Unlike the Stones, Madonna refuses to play all her greatest hits on command. Picture: Michael Campanella/Getty
Unlike the Stones, Madonna refuses to play all her greatest hits on command. Picture: Michael Campanella/Getty

Madonna will survive Eurovision just fine, thank you

LOOK, even the biggest Madonna fan couldn't argue Madonna's Eurovision guest slot was up there with her most iconic TV performances.

Her voice strained during Like a Prayer (although magically the YouTube version she's belatedly shared sounds much improved) and new song Future uses the divisive autotune effect.

But for media commentators to legitimately call it the 'death of her career' is the epitome of clickbait.

We're talking about a woman who is still being called a "prostitute" in 2019 by fellow musician Bobby Gillespie of Primal Scream for playing in Israel to promote her new record at Eurovision. (British music writer Peter Paphides noted that Gillespie did not call his mates Radiohead sex workers when they played a concert in Tel Aviv two years ago, just Madonna.)

Take away the politics of playing in Israel (which Madonna did not shy away from - her dancers wore Palestinian and Israeli flags on their jackets while embracing - a stunt hidden from organisers and breaking the strict non-political rules of Eurovision broadcast) and Madonna has always gravitated to the uneasy option.

She recently spoke about going to the AIDS wings of hospitals in the 80s and how she lay next to dying patients to hug them when other people were too scared to even share a glass with them.

Professionally, she's survived being told writhing around the floor in wedding dress singing Like a Virgin at the MTV Awards would end her career.

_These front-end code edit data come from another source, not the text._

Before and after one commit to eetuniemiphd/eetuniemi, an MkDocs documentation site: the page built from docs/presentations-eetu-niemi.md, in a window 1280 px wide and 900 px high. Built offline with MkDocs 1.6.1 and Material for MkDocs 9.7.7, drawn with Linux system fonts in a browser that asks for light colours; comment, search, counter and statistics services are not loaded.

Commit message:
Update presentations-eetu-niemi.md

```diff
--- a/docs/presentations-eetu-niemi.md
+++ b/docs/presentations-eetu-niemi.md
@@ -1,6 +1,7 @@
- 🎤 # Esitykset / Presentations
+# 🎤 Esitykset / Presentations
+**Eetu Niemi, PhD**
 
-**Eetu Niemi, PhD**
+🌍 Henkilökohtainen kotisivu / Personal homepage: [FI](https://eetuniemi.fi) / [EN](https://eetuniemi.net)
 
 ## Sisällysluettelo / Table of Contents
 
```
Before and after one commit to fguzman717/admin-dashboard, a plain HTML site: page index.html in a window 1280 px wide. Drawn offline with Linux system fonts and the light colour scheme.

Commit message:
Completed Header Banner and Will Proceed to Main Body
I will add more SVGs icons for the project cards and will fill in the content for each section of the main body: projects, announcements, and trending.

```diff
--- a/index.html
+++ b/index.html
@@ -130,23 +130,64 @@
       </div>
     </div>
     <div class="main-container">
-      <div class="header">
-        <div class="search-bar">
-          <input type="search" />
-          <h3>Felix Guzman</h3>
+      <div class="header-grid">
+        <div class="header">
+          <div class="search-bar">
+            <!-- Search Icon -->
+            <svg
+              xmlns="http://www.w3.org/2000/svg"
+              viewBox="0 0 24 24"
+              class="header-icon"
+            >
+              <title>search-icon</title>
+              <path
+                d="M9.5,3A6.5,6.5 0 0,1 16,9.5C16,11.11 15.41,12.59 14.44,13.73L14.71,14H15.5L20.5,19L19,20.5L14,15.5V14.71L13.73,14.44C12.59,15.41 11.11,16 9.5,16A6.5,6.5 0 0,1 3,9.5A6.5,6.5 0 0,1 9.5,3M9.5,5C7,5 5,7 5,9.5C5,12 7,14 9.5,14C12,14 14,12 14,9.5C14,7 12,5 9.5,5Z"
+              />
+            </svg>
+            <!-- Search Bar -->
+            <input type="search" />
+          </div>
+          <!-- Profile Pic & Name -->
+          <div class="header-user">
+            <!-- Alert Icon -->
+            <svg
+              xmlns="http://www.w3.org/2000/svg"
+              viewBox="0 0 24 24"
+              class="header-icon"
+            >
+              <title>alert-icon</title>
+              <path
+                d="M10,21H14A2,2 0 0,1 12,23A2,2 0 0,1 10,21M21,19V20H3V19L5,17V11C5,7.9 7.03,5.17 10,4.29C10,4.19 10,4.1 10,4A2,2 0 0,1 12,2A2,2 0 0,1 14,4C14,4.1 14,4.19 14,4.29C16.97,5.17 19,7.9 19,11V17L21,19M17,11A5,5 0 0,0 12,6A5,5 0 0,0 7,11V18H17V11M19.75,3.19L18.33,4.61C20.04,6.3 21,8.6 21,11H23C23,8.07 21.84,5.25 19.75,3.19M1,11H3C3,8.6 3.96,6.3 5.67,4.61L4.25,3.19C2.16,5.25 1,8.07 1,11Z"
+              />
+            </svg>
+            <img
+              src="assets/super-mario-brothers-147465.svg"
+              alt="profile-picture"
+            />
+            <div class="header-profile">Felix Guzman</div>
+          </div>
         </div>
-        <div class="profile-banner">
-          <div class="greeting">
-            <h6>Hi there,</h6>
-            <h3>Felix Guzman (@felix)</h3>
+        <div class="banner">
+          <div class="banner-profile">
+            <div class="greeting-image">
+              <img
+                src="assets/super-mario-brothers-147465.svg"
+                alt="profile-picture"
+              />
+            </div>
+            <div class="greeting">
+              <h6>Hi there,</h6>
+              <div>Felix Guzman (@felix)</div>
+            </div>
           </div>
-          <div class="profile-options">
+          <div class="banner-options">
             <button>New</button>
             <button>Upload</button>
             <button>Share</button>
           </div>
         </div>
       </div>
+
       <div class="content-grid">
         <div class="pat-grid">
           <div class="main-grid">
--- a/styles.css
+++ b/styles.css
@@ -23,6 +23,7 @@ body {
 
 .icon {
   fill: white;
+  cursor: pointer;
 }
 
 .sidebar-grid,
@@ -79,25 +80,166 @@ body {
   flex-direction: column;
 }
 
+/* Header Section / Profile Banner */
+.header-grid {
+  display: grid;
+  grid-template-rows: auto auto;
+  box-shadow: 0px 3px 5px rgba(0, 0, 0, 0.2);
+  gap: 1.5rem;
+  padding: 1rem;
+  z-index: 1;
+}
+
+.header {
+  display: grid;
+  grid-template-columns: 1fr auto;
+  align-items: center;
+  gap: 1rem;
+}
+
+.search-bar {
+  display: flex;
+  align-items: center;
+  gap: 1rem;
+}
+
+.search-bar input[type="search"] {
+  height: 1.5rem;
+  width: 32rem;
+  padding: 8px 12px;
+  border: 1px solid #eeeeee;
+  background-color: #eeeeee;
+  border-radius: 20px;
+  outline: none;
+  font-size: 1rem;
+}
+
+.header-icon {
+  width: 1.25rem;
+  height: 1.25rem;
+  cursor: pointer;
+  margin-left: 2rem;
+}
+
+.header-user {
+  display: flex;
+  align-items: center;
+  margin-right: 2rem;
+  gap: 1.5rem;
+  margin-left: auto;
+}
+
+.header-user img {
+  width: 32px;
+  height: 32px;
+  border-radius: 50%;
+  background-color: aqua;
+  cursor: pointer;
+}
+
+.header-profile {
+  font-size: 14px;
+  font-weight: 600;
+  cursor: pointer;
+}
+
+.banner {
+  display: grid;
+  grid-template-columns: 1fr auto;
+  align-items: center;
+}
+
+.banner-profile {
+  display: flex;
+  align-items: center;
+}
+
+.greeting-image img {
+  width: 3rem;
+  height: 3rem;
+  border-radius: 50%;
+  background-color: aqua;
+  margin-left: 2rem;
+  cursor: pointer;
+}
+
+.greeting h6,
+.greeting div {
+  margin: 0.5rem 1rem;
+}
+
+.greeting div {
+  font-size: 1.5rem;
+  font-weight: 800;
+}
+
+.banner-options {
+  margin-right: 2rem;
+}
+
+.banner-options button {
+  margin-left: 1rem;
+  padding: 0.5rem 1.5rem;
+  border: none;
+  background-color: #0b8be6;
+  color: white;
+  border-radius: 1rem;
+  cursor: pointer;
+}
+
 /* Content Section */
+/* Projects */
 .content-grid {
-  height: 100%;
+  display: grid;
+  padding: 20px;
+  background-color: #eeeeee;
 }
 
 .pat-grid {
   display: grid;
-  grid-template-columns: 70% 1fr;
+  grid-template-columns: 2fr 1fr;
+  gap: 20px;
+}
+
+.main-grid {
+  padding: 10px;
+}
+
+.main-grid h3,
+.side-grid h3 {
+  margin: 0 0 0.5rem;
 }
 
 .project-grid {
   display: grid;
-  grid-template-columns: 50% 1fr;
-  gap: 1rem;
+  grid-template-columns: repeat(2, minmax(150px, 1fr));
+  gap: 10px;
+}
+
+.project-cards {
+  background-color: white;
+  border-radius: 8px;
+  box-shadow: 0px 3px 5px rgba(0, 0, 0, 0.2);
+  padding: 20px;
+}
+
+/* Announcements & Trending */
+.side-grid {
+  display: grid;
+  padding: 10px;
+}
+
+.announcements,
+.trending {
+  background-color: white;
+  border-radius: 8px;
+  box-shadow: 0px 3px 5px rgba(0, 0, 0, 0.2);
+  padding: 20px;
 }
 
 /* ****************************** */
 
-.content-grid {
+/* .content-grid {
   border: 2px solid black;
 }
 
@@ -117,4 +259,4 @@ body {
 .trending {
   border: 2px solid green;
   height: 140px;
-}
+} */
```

Naturally, it propelled it.

She was told releasing her Sex book - where she posed nude, discussed masturbation and female sexual fantasies in the prudish early 90s - was career suicide. That too, provided her with even more fame.

She was told she was too old to play Evita, was regularly labelled a slut and a whore for being open about her sex life, she's been mocked for adopting her children, everything from her hands to her face have been picked apart by magazines - and quite often by female editors.

Mick Jagger can still wear tight pants and midriff jumpers at 75, but any time Madonna (who turned 60 last year) shows skin, online comments rain down with "put it away Grandma" and variations on that tired and ageist theme.

 

Unlike the Stones, Madonna refuses to play all her greatest hits on tour, which seems to really anger people outside her diehard fanbase - the ones that pay her high ticket prices.

She continues to work with modern artists because she sees herself as a modern artist.

Maybe Eurovision wasn't the ideal spot to do a "dark ballet" performance art piece, but as any true fan can tell you, that's peak Madonna. Surely nobody was expecting her to bust out Holiday, La Isla Bonita and Material Girl in some cheery medley.

Sure, she could have done a more 'up' remix of Like a Prayer, or even Express Yourself if it was about celebrating the 30th anniversary of the Like a Prayer album - as well as promoting her upcoming Madame X release. But Madonna's never given a single eff about pleasing anyone but herself. And it certainly hasn't harmed her career so far, either. She remains one of the highest-grossing live acts and highest-selling recording artists of all time.

Complaining about an off key vocal, or whinging about song choice or making hilarious eye patch jokes all adds up to the fact that in 2019 Madonna has still keep the world talking about her. And she'll stop when she's ready.

Cameron Adams is a national music writer. @cameron_adams